David Cage Says Video Game Narratives Are Still Inferior to Films
David Cage, head of developer Quantic Dream along with writer and director of Omikron: The Nomad Soul, Indigo Prophecy, Heavy Rain, and Beyond: Two Souls, has become well known for the cinematic style of his games. Those three titles rely heavily on cutscenes while also giving the player choices that change the story. In an interview with Play Magazine, Cage said that he wants to tell stories with a "3D script that includes time, space and interactivity" instead of a "2D script, like a film, which just moves through time and space."
Cage has been praised for his writing, winning the BAFTA Games Award for Story and being called a "genius" and one of the best writers in gaming by Warren Spector, co-creator of Deus Ex, System Shock, and Thief. In the interview with Play, Cage stated his belief that "[b]y far, video games are the most fascinating medium mankind has ever created" but "we have nothing in games that gets anywhere near to a good film in terms of narrative and characterization."
David Cage's Games Imitate Films By Using Motion-Captured Actors
David Cage also spoke out against the game industry's "restrictive idea of interactivity" that revolves around "performing physical actions, like shooting or jumping, in loops." Many have argued that David Cage's titles are more film than video game because of their reliance on quick-time events and context sensitive button prompts to make up most of the gameplay.
In response to this Cage says:

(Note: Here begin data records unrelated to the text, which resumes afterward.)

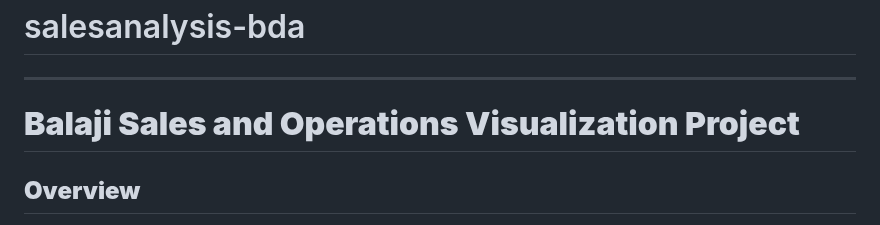
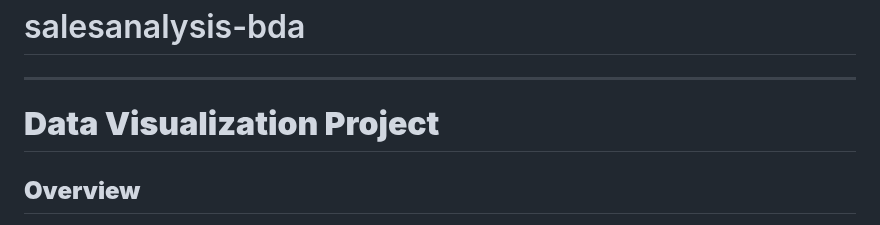
Before and after one commit to khushboojain01/salesanalysis-bda, a Markdown page: README.md, the part around the change. GitHub-like rendering.

Commit message:
improved changes with ui

```diff
--- a/README.md
+++ b/README.md
@@ -2,7 +2,7 @@
 
 ---
 
-# **Balaji Sales and Operations Visualization Project**
+# **Data Visualization Project**
 
 ## **Overview**
 
```
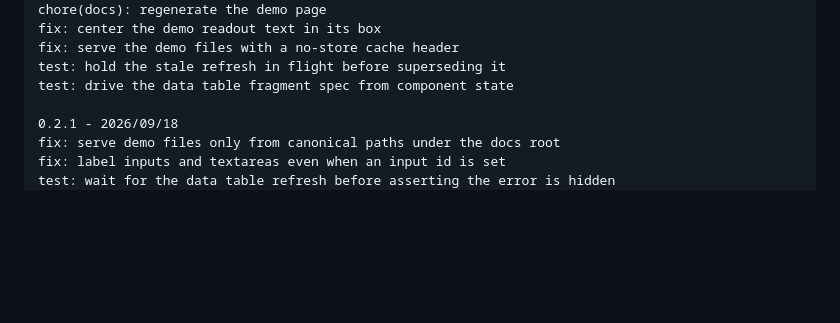
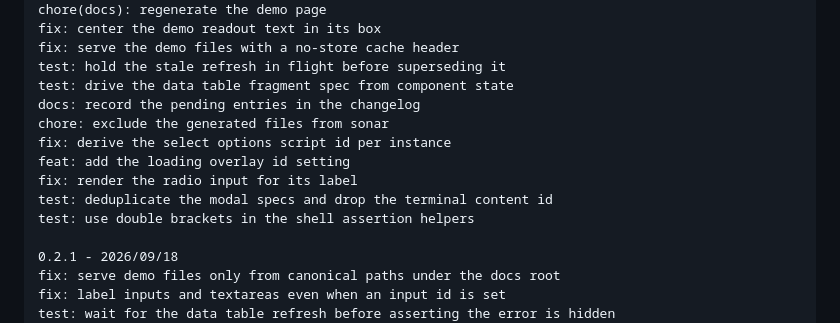
Before and after one commit to goinfinite/ui, a Markdown page: CHANGELOG.md, the part around the change. Drawn GitHub-style; blank space fills up the shorter version.

Commit message:
docs: record the pending entries in the changelog

```diff
--- a/CHANGELOG.md
+++ b/CHANGELOG.md
@@ -62,6 +62,13 @@ fix: center the demo readout text in its box
 fix: serve the demo files with a no-store cache header
 test: hold the stale refresh in flight before superseding it
 test: drive the data table fragment spec from component state
+docs: record the pending entries in the changelog
+chore: exclude the generated files from sonar
+fix: derive the select options script id per instance
+feat: add the loading overlay id setting
+fix: render the radio input for its label
+test: deduplicate the modal specs and drop the terminal content id
+test: use double brackets in the shell assertion helpers
 
 0.2.1 - 2026/09/18
 fix: serve demo files only from canonical paths under the docs root
```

My characters don't carry guns or shoot every person they meet. They lead normal lives and do mundane things. They have emotions and relationships. This, to me, is what interactivity is about--creating real empathy between a player and their character. But games are a conservative industry. It's hard to convince hardcore players to accept these new kinds of interactivity.
David Cage's Heavy Reliance On Button Prompts Has Annoyed Many Gamers
David Cage believes that video games have "the power to make you think in ways that books and films have not achieved" and that we "currently use them as a toy, but they have the potential to be meaningful." Still, Cage believes that games won't reach their potential within his lifetime because the games industry isn't receptive to "different creative directions."